=== WORK TO COMPLETE ===
Wherever a line in the data below holds "hover", copy that line.

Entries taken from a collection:
****************

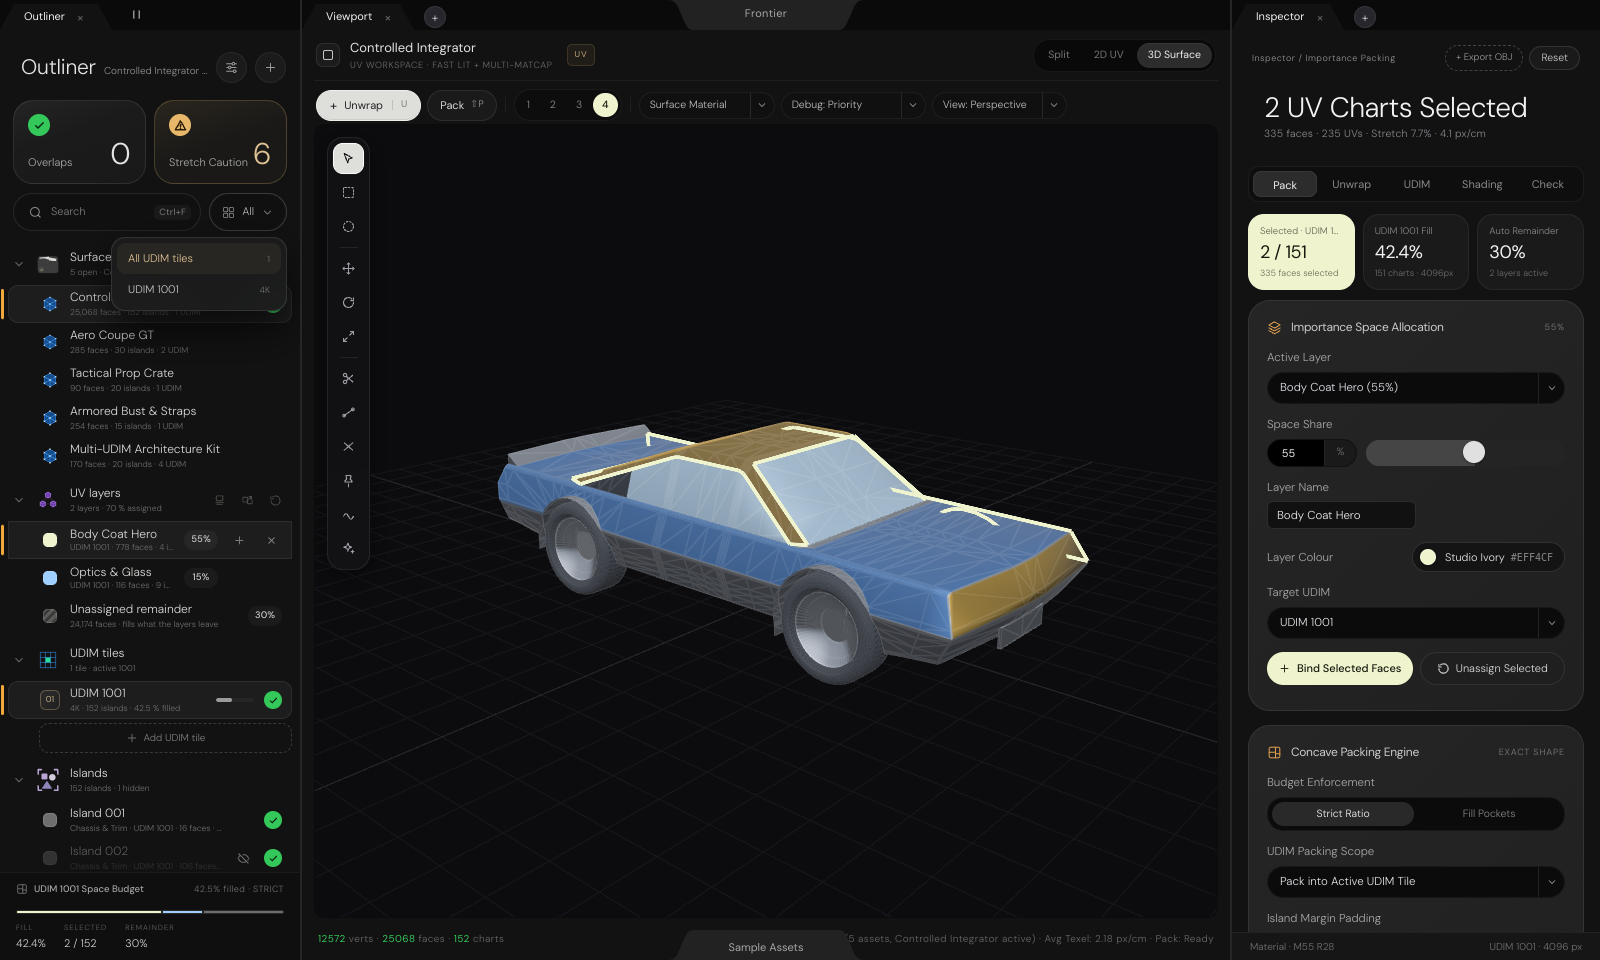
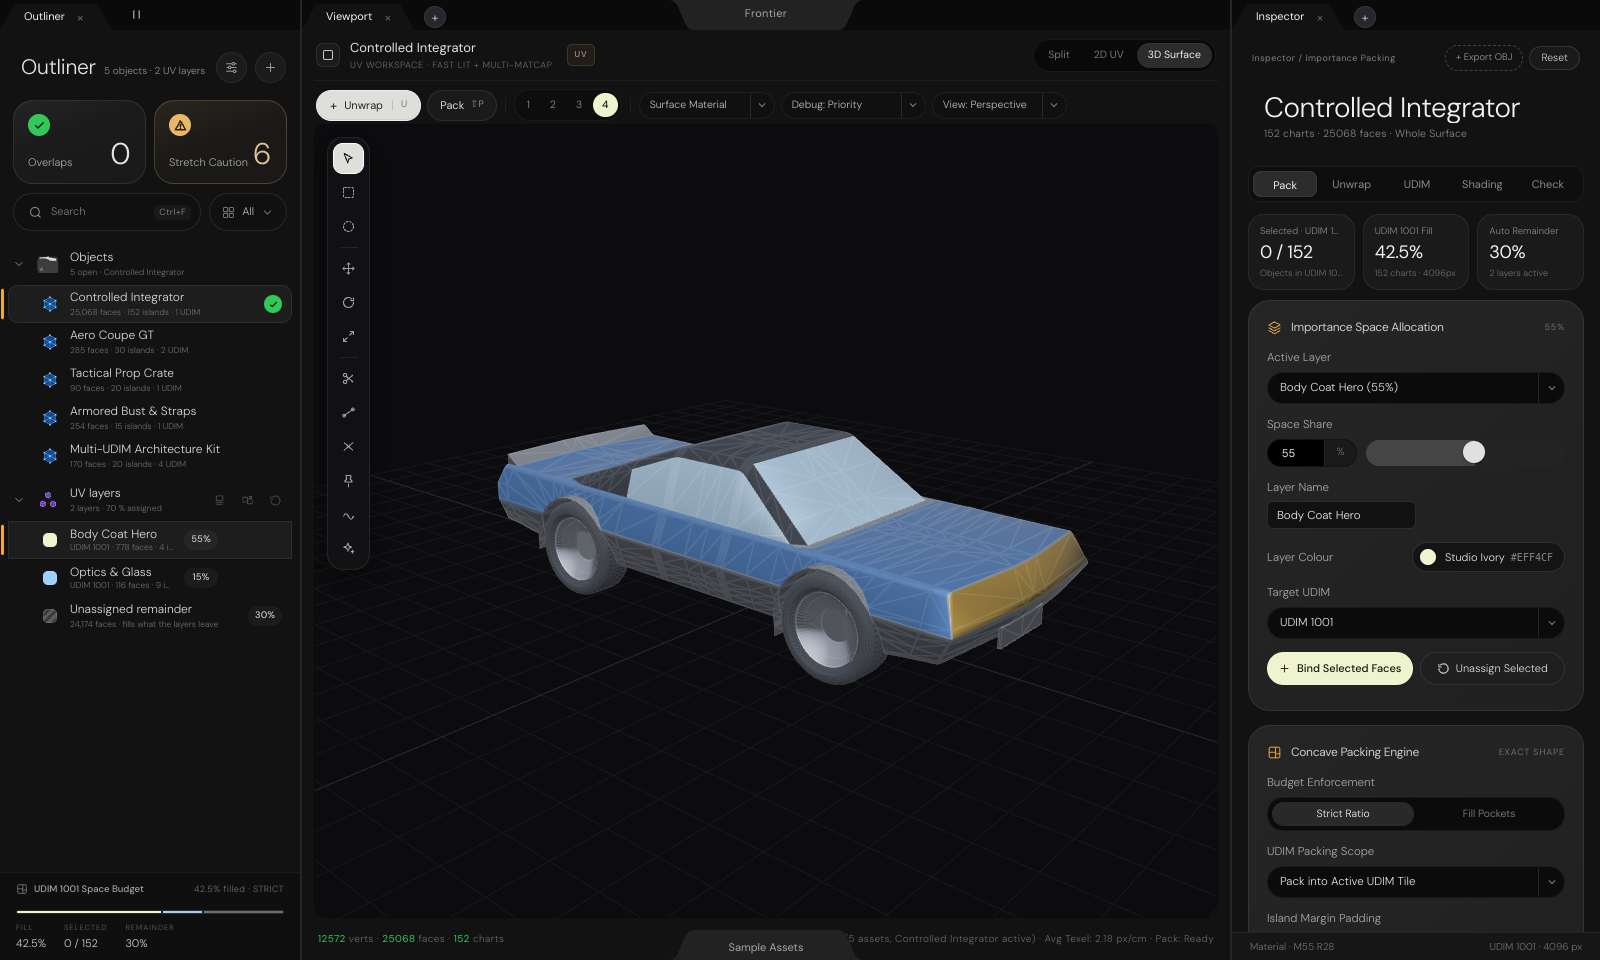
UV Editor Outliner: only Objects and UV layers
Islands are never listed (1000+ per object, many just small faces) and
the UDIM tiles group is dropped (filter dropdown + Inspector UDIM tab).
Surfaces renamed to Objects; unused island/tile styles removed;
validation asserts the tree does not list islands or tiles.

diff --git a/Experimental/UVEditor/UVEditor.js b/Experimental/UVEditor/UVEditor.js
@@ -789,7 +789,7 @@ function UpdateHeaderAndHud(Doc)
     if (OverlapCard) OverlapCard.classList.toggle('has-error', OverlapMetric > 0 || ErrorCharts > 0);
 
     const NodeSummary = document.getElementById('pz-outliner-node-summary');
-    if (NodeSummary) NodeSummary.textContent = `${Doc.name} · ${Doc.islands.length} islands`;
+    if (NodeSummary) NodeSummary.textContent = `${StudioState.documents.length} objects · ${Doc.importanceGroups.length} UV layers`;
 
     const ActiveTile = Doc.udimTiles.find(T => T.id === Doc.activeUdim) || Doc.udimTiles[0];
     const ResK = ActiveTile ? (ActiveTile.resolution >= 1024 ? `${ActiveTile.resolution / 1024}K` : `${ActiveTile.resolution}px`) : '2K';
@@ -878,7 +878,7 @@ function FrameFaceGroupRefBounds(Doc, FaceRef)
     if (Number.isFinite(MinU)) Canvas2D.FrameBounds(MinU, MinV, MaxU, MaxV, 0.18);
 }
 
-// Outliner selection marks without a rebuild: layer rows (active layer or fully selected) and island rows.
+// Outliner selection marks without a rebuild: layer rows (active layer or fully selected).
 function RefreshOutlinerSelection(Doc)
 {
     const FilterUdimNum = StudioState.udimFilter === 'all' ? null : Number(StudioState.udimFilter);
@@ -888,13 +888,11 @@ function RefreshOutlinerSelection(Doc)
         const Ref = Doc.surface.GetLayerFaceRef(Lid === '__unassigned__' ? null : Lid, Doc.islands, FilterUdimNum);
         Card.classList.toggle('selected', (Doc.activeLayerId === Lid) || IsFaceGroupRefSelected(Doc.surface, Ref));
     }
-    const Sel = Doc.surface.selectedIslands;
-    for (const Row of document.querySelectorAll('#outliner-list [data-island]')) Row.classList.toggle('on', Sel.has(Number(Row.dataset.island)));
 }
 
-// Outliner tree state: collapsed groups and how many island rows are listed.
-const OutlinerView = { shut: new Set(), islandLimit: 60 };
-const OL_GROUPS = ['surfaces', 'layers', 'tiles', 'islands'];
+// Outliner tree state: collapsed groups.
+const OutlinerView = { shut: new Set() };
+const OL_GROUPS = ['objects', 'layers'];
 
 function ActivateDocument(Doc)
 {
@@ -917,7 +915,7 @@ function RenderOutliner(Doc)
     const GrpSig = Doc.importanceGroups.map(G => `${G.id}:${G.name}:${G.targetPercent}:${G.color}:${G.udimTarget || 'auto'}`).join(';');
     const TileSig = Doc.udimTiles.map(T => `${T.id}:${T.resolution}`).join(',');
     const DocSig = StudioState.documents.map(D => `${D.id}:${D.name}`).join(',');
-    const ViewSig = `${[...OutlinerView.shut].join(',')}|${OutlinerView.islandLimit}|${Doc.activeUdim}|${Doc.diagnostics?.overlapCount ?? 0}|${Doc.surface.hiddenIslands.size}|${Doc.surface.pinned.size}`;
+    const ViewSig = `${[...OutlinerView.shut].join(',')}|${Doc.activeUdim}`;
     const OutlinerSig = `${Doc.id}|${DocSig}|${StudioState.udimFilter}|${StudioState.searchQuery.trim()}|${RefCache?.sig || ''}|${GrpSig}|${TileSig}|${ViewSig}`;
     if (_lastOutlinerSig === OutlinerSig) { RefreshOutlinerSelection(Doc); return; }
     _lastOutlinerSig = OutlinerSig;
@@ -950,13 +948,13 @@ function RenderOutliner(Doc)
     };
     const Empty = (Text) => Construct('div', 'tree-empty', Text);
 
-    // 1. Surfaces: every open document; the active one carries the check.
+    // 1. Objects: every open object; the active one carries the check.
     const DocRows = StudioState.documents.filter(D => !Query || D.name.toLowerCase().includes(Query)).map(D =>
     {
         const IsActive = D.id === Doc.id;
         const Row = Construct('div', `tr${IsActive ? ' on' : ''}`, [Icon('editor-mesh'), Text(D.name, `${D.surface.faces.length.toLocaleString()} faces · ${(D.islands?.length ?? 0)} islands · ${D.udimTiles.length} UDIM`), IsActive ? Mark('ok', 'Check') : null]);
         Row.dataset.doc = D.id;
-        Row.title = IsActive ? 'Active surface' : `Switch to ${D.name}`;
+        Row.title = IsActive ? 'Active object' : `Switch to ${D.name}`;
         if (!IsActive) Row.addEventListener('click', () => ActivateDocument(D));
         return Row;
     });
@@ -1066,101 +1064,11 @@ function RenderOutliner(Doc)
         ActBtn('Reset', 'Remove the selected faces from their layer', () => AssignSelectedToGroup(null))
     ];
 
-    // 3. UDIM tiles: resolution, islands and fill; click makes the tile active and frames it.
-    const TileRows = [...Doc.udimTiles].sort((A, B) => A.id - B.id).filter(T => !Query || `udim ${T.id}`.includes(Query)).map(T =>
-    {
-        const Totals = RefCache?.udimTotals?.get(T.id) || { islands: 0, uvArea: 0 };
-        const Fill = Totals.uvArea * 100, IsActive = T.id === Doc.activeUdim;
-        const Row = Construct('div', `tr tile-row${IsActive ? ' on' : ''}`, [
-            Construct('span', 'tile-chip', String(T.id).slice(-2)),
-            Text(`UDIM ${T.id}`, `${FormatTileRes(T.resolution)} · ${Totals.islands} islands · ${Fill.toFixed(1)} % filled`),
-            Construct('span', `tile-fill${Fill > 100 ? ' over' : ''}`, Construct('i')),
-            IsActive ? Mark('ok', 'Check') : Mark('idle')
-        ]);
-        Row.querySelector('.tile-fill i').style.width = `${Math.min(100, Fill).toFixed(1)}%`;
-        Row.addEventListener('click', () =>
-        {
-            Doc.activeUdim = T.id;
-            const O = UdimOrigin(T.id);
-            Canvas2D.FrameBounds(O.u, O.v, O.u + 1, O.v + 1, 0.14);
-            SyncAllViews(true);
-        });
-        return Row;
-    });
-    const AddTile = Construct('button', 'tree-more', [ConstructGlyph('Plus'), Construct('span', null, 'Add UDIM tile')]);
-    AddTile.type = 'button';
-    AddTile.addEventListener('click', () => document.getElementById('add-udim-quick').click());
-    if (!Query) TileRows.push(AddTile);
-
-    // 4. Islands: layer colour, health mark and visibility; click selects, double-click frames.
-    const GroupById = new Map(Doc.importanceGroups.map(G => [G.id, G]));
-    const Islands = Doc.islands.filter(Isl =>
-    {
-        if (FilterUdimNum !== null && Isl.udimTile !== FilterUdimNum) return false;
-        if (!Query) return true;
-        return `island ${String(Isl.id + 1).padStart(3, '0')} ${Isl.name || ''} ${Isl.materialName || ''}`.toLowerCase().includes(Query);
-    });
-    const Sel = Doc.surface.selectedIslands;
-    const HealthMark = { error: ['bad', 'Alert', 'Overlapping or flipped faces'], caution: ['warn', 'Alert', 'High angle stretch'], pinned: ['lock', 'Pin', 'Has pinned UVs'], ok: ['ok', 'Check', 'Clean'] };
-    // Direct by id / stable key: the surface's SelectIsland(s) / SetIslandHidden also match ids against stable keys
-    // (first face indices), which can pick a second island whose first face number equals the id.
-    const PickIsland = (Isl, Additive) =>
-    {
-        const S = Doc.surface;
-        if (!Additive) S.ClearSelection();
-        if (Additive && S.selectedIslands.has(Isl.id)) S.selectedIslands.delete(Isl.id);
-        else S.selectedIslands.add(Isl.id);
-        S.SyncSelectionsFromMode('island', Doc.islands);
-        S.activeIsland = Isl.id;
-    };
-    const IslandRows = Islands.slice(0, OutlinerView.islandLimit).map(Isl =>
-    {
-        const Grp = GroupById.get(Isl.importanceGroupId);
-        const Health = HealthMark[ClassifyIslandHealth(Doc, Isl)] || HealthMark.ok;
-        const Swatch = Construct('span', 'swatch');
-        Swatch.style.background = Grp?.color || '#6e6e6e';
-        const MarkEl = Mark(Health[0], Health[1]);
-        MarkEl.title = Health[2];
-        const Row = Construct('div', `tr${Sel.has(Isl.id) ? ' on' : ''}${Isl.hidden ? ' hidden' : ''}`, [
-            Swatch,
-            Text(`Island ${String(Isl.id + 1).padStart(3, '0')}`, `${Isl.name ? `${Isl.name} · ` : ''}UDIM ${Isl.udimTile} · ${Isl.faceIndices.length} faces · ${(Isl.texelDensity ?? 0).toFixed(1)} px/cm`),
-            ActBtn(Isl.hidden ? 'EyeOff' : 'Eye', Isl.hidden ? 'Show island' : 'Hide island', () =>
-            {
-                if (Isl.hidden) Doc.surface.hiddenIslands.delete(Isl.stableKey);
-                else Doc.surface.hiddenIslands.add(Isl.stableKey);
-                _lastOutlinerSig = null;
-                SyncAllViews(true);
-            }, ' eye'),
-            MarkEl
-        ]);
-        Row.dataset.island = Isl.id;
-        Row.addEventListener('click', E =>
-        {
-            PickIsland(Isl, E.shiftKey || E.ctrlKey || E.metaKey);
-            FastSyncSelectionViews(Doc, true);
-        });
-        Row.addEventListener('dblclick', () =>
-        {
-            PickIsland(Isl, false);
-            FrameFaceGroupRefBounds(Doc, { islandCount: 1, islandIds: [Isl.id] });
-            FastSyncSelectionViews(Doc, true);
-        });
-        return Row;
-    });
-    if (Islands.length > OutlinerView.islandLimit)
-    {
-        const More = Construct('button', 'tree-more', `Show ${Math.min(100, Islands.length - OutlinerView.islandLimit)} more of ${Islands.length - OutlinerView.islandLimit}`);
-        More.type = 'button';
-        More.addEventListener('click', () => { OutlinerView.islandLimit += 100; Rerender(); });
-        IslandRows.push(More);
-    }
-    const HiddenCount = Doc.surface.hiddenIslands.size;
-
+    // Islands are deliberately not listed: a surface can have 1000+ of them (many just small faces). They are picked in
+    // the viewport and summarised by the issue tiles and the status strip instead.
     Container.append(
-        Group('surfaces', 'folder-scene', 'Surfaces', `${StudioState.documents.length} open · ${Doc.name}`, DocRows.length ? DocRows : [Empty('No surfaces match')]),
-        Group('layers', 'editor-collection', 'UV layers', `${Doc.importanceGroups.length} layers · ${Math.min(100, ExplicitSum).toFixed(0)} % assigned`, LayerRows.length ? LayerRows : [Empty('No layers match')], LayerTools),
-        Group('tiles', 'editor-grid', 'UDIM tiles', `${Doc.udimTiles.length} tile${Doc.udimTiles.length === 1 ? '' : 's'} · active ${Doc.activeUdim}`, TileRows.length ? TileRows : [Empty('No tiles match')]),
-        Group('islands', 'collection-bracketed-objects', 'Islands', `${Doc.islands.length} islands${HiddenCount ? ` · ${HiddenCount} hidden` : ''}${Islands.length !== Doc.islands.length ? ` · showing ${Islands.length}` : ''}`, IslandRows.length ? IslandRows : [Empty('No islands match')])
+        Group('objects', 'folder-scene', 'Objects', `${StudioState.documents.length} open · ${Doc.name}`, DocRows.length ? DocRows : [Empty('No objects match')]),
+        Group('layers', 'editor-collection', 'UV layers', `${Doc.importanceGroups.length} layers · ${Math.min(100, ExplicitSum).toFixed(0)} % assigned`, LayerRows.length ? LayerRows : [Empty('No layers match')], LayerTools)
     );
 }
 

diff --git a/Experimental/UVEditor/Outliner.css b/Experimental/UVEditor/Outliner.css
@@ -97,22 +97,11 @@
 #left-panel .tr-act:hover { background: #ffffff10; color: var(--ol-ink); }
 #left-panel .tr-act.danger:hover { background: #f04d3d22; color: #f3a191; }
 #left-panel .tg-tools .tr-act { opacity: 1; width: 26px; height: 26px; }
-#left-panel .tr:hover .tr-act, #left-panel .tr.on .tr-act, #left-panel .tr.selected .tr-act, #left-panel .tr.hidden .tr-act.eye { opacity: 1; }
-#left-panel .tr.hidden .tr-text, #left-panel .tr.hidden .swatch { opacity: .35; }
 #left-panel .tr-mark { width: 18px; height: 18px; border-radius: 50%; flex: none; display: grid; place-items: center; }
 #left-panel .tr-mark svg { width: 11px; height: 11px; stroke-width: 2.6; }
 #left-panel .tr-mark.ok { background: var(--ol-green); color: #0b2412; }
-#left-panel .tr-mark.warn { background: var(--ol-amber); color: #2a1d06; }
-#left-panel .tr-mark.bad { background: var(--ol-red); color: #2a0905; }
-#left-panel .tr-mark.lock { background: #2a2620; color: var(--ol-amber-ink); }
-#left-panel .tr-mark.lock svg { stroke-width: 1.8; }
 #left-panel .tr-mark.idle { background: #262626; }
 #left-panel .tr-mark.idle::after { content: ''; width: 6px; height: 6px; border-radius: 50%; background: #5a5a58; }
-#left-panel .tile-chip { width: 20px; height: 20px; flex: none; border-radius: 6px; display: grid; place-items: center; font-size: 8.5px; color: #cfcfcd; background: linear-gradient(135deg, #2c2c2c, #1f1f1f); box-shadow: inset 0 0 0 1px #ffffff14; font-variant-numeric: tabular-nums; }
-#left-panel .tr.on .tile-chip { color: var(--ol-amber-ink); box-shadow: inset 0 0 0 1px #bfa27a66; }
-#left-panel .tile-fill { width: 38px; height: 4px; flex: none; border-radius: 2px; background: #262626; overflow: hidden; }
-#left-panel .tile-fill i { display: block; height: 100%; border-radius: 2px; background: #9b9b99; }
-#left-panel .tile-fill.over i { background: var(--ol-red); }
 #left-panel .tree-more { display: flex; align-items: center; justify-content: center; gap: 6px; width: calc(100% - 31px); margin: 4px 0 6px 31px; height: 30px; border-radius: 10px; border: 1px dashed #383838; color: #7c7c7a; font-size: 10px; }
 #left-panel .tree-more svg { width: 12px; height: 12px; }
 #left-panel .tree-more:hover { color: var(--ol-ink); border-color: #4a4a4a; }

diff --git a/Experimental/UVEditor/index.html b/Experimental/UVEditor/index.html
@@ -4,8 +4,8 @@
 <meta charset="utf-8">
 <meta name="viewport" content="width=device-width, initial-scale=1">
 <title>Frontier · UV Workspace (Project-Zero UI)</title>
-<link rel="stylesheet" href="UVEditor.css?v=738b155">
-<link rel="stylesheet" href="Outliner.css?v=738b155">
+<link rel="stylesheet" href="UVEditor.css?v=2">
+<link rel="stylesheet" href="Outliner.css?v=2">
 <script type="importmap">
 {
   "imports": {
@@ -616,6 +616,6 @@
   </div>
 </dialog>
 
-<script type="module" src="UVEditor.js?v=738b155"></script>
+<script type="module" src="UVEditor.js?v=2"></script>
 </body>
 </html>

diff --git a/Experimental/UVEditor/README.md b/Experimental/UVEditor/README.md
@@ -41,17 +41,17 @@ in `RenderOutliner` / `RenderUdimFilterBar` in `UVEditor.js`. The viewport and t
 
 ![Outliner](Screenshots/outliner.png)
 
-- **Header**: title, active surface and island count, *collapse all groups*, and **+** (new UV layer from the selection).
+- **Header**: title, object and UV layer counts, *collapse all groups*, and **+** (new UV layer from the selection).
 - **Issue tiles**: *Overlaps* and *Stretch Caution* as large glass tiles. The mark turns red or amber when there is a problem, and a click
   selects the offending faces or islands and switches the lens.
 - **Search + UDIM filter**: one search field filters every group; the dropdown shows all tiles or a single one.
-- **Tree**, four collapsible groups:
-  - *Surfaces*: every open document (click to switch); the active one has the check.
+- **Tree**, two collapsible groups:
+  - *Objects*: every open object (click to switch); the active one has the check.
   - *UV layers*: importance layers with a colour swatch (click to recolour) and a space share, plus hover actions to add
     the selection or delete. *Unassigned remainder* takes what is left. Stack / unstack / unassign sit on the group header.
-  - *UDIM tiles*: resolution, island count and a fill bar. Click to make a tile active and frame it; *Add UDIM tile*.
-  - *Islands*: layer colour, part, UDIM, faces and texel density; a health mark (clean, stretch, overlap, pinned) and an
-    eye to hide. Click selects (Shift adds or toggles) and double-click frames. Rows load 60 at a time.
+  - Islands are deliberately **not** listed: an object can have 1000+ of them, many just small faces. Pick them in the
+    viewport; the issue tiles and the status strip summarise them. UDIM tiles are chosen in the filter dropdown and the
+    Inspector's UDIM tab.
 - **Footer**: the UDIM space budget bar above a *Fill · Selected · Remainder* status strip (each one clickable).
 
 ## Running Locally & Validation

****************

=== ANSWER SECTION ===
 #left-panel .tr-act:hover { background: #ffffff10; color: var(--ol-ink); }
 #left-panel .tr-act.danger:hover { background: #f04d3d22; color: #f3a191; }
-#left-panel .tr:hover .tr-act, #left-panel .tr.on .tr-act, #left-panel .tr.selected .tr-act, #left-panel .tr.hidden .tr-act.eye { opacity: 1; }
 #left-panel .tree-more:hover { color: var(--ol-ink); border-color: #4a4a4a; }
   - *UV layers*: importance layers with a colour swatch (click to recolour) and a space share, plus hover actions to add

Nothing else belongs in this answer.